**Extracted data entries:**
########################################

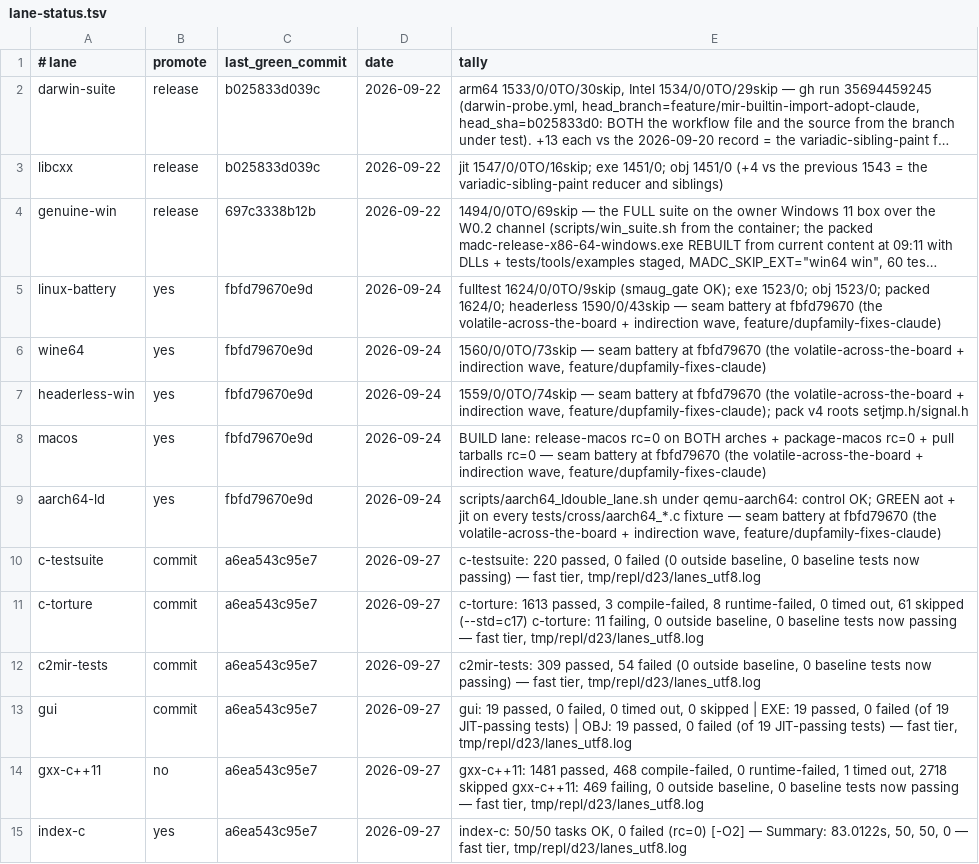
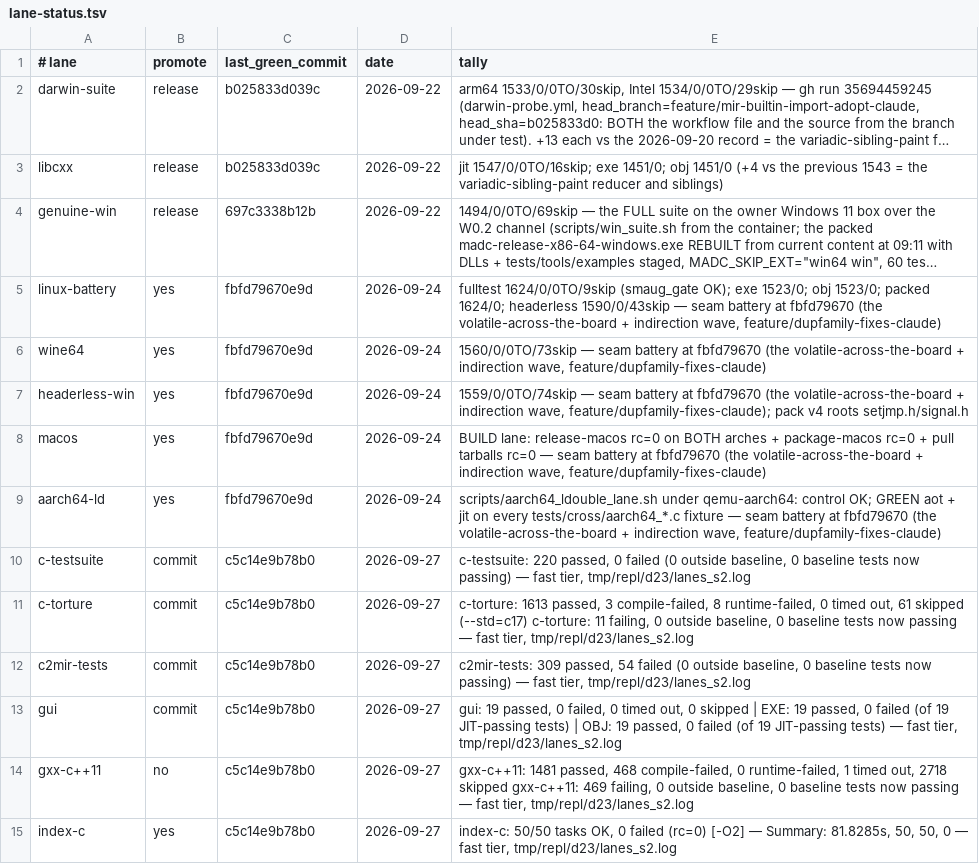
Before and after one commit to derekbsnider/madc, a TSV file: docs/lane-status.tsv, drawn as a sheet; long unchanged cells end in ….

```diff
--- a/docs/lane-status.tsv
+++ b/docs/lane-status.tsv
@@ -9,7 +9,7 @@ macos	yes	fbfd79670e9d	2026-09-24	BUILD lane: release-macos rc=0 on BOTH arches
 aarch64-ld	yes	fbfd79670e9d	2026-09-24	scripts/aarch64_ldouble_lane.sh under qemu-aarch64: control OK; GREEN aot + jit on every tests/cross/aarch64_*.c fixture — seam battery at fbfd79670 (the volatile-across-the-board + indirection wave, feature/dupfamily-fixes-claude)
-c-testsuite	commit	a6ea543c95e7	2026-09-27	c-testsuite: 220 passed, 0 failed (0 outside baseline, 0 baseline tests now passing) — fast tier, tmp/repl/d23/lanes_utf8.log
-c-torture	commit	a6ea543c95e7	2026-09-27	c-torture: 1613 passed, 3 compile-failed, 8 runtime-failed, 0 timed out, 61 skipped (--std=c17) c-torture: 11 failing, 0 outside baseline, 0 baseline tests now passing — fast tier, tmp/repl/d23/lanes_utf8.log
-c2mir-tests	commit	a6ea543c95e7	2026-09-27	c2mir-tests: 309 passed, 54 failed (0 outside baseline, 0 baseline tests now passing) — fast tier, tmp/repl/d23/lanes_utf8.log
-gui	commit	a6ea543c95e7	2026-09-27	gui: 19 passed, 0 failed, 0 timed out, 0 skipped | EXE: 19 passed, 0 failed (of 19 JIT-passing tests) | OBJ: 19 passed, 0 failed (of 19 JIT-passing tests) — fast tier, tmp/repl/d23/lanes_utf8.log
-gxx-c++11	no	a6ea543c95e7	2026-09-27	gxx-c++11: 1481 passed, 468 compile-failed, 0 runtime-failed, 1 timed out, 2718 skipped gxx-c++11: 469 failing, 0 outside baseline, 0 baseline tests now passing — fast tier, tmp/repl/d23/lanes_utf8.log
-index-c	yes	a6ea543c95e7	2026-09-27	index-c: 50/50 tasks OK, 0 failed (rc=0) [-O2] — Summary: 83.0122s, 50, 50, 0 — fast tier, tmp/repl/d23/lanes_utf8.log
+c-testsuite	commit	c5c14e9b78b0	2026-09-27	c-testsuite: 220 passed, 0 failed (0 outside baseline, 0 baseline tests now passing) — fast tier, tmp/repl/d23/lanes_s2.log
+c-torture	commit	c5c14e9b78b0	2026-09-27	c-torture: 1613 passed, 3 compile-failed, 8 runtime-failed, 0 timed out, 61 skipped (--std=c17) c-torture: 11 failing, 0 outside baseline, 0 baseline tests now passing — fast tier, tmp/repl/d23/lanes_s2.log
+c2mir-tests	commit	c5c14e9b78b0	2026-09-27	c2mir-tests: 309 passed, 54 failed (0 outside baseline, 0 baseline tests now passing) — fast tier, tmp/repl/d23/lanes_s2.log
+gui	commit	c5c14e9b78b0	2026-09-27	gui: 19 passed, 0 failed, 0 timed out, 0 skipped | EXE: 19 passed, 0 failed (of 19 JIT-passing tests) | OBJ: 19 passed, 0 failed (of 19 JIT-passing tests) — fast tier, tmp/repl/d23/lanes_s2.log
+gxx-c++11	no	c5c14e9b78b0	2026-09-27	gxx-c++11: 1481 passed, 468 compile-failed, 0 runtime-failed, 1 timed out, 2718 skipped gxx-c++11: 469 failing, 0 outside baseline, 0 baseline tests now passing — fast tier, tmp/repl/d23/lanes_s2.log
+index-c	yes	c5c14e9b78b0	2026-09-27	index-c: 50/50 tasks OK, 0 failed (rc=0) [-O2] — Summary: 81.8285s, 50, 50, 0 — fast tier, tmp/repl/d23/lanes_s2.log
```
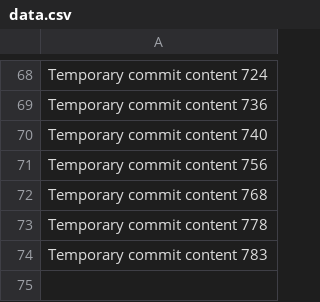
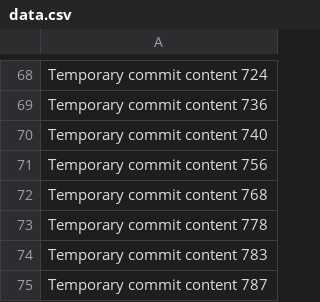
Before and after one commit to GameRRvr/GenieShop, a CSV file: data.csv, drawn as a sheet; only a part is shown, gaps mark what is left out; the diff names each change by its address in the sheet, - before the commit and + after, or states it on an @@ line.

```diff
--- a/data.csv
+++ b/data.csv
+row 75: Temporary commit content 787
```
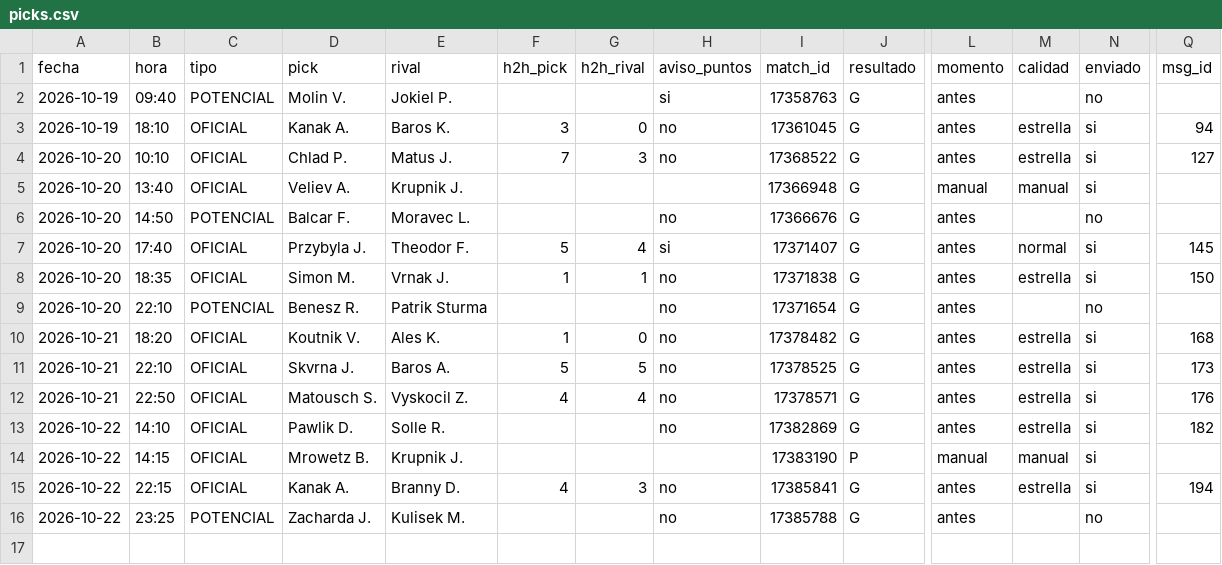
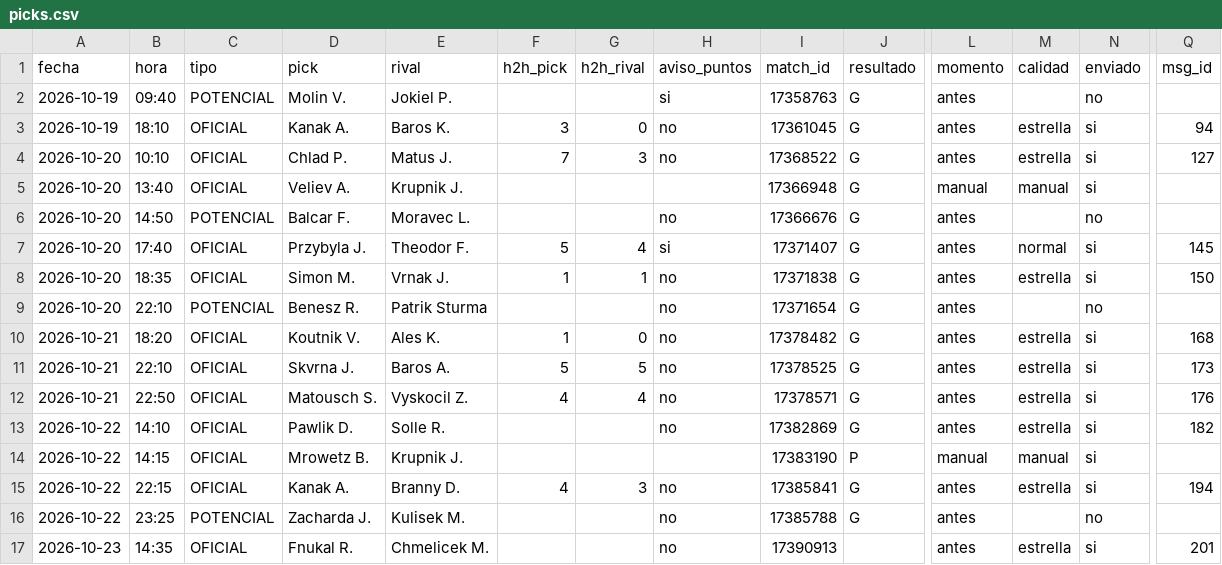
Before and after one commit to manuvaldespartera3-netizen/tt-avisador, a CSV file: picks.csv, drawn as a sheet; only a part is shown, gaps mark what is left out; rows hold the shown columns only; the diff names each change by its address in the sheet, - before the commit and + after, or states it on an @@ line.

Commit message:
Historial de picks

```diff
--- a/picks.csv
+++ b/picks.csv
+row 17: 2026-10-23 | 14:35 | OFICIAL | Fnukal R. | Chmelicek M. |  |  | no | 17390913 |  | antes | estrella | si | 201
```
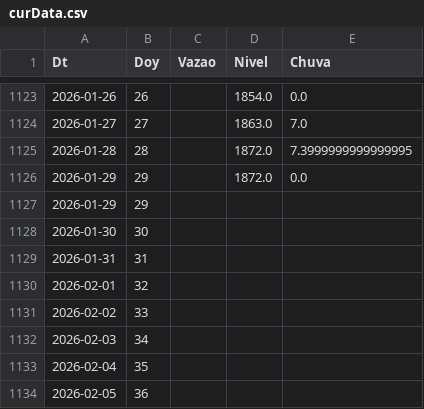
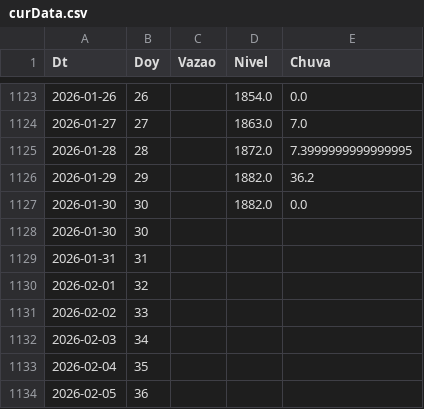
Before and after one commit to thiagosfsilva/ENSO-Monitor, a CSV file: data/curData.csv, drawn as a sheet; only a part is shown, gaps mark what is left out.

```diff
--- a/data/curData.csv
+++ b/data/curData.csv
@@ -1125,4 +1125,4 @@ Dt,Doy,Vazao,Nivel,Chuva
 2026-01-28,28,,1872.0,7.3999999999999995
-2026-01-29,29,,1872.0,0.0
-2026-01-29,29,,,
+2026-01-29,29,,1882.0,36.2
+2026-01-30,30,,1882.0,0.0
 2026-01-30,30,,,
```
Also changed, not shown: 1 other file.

########################################

**Required work:** Copy the records exactly as they appear, excluding images.

**The answer:**
Before and after one commit to derekbsnider/madc, a TSV file: docs/lane-status.tsv, drawn as a sheet; long unchanged cells end in ….

```diff
--- a/docs/lane-status.tsv
+++ b/docs/lane-status.tsv
@@ -9,7 +9,7 @@ macos	yes	fbfd79670e9d	2026-09-24	BUILD lane: release-macos rc=0 on BOTH arches
 aarch64-ld	yes	fbfd79670e9d	2026-09-24	scripts/aarch64_ldouble_lane.sh under qemu-aarch64: control OK; GREEN aot + jit on every tests/cross/aarch64_*.c fixture — seam battery at fbfd79670 (the volatile-across-the-board + indirection wave, feature/dupfamily-fixes-claude)
-c-testsuite	commit	a6ea543c95e7	2026-09-27	c-testsuite: 220 passed, 0 failed (0 outside baseline, 0 baseline tests now passing) — fast tier, tmp/repl/d23/lanes_utf8.log
-c-torture	commit	a6ea543c95e7	2026-09-27	c-torture: 1613 passed, 3 compile-failed, 8 runtime-failed, 0 timed out, 61 skipped (--std=c17) c-torture: 11 failing, 0 outside baseline, 0 baseline tests now passing — fast tier, tmp/repl/d23/lanes_utf8.log
-c2mir-tests	commit	a6ea543c95e7	2026-09-27	c2mir-tests: 309 passed, 54 failed (0 outside baseline, 0 baseline tests now passing) — fast tier, tmp/repl/d23/lanes_utf8.log
-gui	commit	a6ea543c95e7	2026-09-27	gui: 19 passed, 0 failed, 0 timed out, 0 skipped | EXE: 19 passed, 0 failed (of 19 JIT-passing tests) | OBJ: 19 passed, 0 failed (of 19 JIT-passing tests) — fast tier, tmp/repl/d23/lanes_utf8.log
-gxx-c++11	no	a6ea543c95e7	2026-09-27	gxx-c++11: 1481 passed, 468 compile-failed, 0 runtime-failed, 1 timed out, 2718 skipped gxx-c++11: 469 failing, 0 outside baseline, 0 baseline tests now passing — fast tier, tmp/repl/d23/lanes_utf8.log
-index-c	yes	a6ea543c95e7	2026-09-27	index-c: 50/50 tasks OK, 0 failed (rc=0) [-O2] — Summary: 83.0122s, 50, 50, 0 — fast tier, tmp/repl/d23/lanes_utf8.log
+c-testsuite	commit	c5c14e9b78b0	2026-09-27	c-testsuite: 220 passed, 0 failed (0 outside baseline, 0 baseline tests now passing) — fast tier, tmp/repl/d23/lanes_s2.log
+c-torture	commit	c5c14e9b78b0	2026-09-27	c-torture: 1613 passed, 3 compile-failed, 8 runtime-failed, 0 timed out, 61 skipped (--std=c17) c-torture: 11 failing, 0 outside baseline, 0 baseline tests now passing — fast tier, tmp/repl/d23/lanes_s2.log
+c2mir-tests	commit	c5c14e9b78b0	2026-09-27	c2mir-tests: 309 passed, 54 failed (0 outside baseline, 0 baseline tests now passing) — fast tier, tmp/repl/d23/lanes_s2.log
+gui	commit	c5c14e9b78b0	2026-09-27	gui: 19 passed, 0 failed, 0 timed out, 0 skipped | EXE: 19 passed, 0 failed (of 19 JIT-passing tests) | OBJ: 19 passed, 0 failed (of 19 JIT-passing tests) — fast tier, tmp/repl/d23/lanes_s2.log
+gxx-c++11	no	c5c14e9b78b0	2026-09-27	gxx-c++11: 1481 passed, 468 compile-failed, 0 runtime-failed, 1 timed out, 2718 skipped gxx-c++11: 469 failing, 0 outside baseline, 0 baseline tests now passing — fast tier, tmp/repl/d23/lanes_s2.log
+index-c	yes	c5c14e9b78b0	2026-09-27	index-c: 50/50 tasks OK, 0 failed (rc=0) [-O2] — Summary: 81.8285s, 50, 50, 0 — fast tier, tmp/repl/d23/lanes_s2.log
```
Before and after one commit to GameRRvr/GenieShop, a CSV file: data.csv, drawn as a sheet; only a part is shown, gaps mark what is left out; the diff names each change by its address in the sheet, - before the commit and + after, or states it on an @@ line.

```diff
--- a/data.csv
+++ b/data.csv
+row 75: Temporary commit content 787
```
Before and after one commit to manuvaldespartera3-netizen/tt-avisador, a CSV file: picks.csv, drawn as a sheet; only a part is shown, gaps mark what is left out; rows hold the shown columns only; the diff names each change by its address in the sheet, - before the commit and + after, or states it on an @@ line.

Commit message:
Historial de picks

```diff
--- a/picks.csv
+++ b/picks.csv
+row 17: 2026-10-23 | 14:35 | OFICIAL | Fnukal R. | Chmelicek M. |  |  | no | 17390913 |  | antes | estrella | si | 201
```
Before and after one commit to thiagosfsilva/ENSO-Monitor, a CSV file: data/curData.csv, drawn as a sheet; only a part is shown, gaps mark what is left out.

```diff
--- a/data/curData.csv
+++ b/data/curData.csv
@@ -1125,4 +1125,4 @@ Dt,Doy,Vazao,Nivel,Chuva
 2026-01-28,28,,1872.0,7.3999999999999995
-2026-01-29,29,,1872.0,0.0
-2026-01-29,29,,,
+2026-01-29,29,,1882.0,36.2
+2026-01-30,30,,1882.0,0.0
 2026-01-30,30,,,
```
Also changed, not shown: 1 other file.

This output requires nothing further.